As we celebrate World Humanitarian Day this year and pay tribute to aid workers who risk their lives in humanitarian service, the decision by Merck, Philips, Safaricom, Huawei, GSK and Kenya Health Care Federation to join the United Nations in a mission that had almost everything going against chances of success must be celebrated.
This is the same spirit that Ken Frazier, CEO of Merck, exhibited when he resigned from a very high level forum. In a statement, Frazier said that his resignation was “a matter of personal conscience” and “a stand against intolerance and extremism.” It is his personal conscience and belief that all people are created equal led him to take a firm stand against intolerance and extremism, despite the difficulty of seeming to defy a head of state. It is easy to take for granted the courage that is required to take such actions.
The United Nations Secretary General Mr Anotonio Guterres tweeted on August 17, 2017, “Racism, xenophobia, anti-Semitism & Islamophobia are poisoning our societies. We must stand up against them. Every time. Everywhere”.
Today, we remember those who put their lives at great risk to protect the lives and dignity of civilians caught in conflict, but we also celebrate those individuals who have the courage to speak out against the values that dehumanise others on account of their race or religion.

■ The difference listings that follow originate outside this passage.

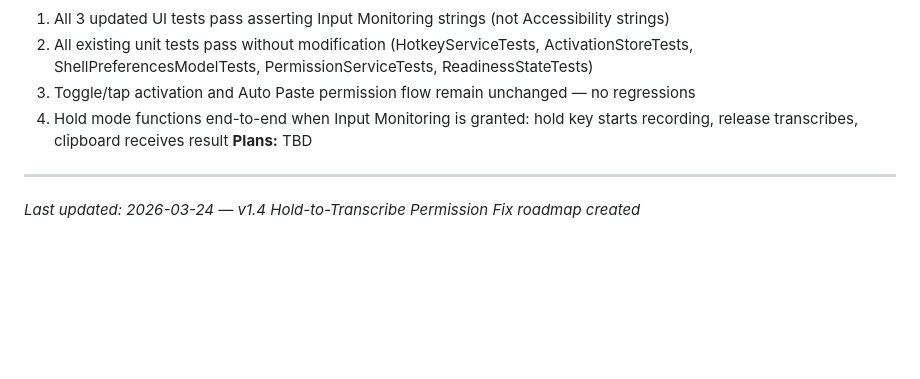
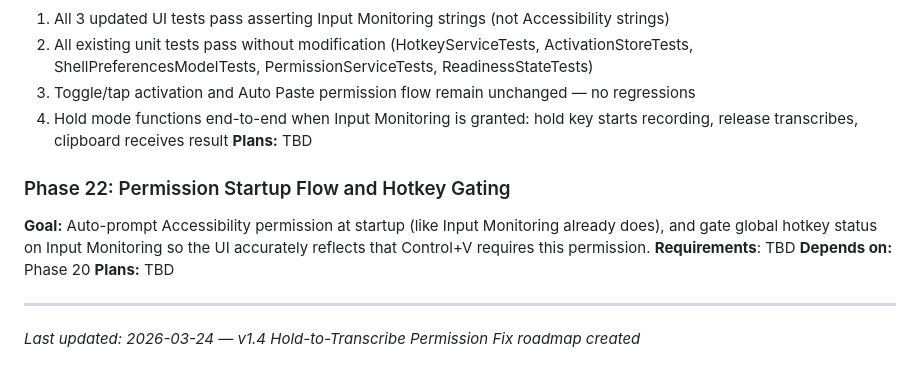
Before and after one commit to SubjectCarterSoftware/mouth-keyboard, a Markdown page: .planning/ROADMAP.md, the part around the change. Rendered like a GitHub page; blank space fills up the shorter version.

Commit message:
docs: add Phase 22 — Permission Startup Flow and Hotkey Gating

```diff
--- a/.planning/ROADMAP.md
+++ b/.planning/ROADMAP.md
@@ -130,5 +130,12 @@ Plans:
   4. Hold mode functions end-to-end when Input Monitoring is granted: hold key starts recording, release transcribes, clipboard receives result
 **Plans:** TBD
 
+### Phase 22: Permission Startup Flow and Hotkey Gating
+
+**Goal:** Auto-prompt Accessibility permission at startup (like Input Monitoring already does), and gate global hotkey status on Input Monitoring so the UI accurately reflects that Control+V requires this permission.
+**Requirements**: TBD
+**Depends on:** Phase 20
+**Plans:** TBD
+
 ---
 *Last updated: 2026-03-24 — v1.4 Hold-to-Transcribe Permission Fix roadmap created*
```
Also changed, not shown: .planning/STATE.md (+4 -0 lines).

We salute corporations like Merck, Philips, Safaricom, Huawei, GSK and Kenya Health Care Federation who joined this partnership and whose work in Kenya is making a difference in ways beyond the chequebook. In Mandera today, the coalition of public and private sector has brought positive infrastructure and logistical improvements. Philips has built a community life center(CLC) which will provide the community with modern, high quality, integrated health services for mother and child care. More mothers are giving birth in facilities and the overall maternal mortality rate is on a downward slope.

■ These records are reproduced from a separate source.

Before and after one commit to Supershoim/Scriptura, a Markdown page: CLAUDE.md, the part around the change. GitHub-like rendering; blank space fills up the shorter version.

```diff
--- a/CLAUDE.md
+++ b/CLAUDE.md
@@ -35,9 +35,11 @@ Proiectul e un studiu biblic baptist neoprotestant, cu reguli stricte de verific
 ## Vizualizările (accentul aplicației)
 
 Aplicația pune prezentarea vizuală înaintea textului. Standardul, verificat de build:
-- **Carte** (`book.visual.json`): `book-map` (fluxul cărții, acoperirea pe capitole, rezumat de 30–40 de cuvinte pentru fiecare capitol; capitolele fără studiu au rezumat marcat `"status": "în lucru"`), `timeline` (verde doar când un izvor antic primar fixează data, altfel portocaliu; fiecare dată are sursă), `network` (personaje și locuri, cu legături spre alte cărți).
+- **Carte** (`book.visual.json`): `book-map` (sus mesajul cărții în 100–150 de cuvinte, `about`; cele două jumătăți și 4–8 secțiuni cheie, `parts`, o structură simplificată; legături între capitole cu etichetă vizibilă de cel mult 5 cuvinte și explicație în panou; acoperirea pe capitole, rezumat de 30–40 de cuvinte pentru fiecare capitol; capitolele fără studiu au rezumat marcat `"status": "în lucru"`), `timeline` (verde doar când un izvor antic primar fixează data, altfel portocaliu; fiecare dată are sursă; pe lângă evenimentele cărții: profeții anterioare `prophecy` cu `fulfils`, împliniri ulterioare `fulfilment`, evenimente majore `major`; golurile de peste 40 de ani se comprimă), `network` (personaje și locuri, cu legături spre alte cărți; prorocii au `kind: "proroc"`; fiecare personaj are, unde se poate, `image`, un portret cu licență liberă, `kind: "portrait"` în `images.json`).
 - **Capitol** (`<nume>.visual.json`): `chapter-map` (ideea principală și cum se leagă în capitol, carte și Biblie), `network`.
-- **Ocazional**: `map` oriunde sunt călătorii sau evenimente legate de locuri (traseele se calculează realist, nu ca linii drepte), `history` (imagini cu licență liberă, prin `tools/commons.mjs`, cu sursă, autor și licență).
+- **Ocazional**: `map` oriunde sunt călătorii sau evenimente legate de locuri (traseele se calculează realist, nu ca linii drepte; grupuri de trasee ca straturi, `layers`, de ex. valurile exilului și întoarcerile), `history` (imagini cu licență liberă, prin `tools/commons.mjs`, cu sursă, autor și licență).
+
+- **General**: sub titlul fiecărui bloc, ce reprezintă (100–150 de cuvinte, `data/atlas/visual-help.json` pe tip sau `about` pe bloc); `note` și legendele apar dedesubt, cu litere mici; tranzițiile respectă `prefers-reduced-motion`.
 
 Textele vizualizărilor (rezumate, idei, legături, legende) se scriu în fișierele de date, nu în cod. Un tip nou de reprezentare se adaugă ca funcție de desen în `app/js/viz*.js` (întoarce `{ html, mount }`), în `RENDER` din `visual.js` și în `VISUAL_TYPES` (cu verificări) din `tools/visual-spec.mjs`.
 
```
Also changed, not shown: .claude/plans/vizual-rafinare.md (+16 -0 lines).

It is a time to remind those most blessed with resources and positions that they have an obligation to tackle the world’s greatest challenges. Ken Frazier is one such extraordinary individual whose example has lifted our collective human spirit.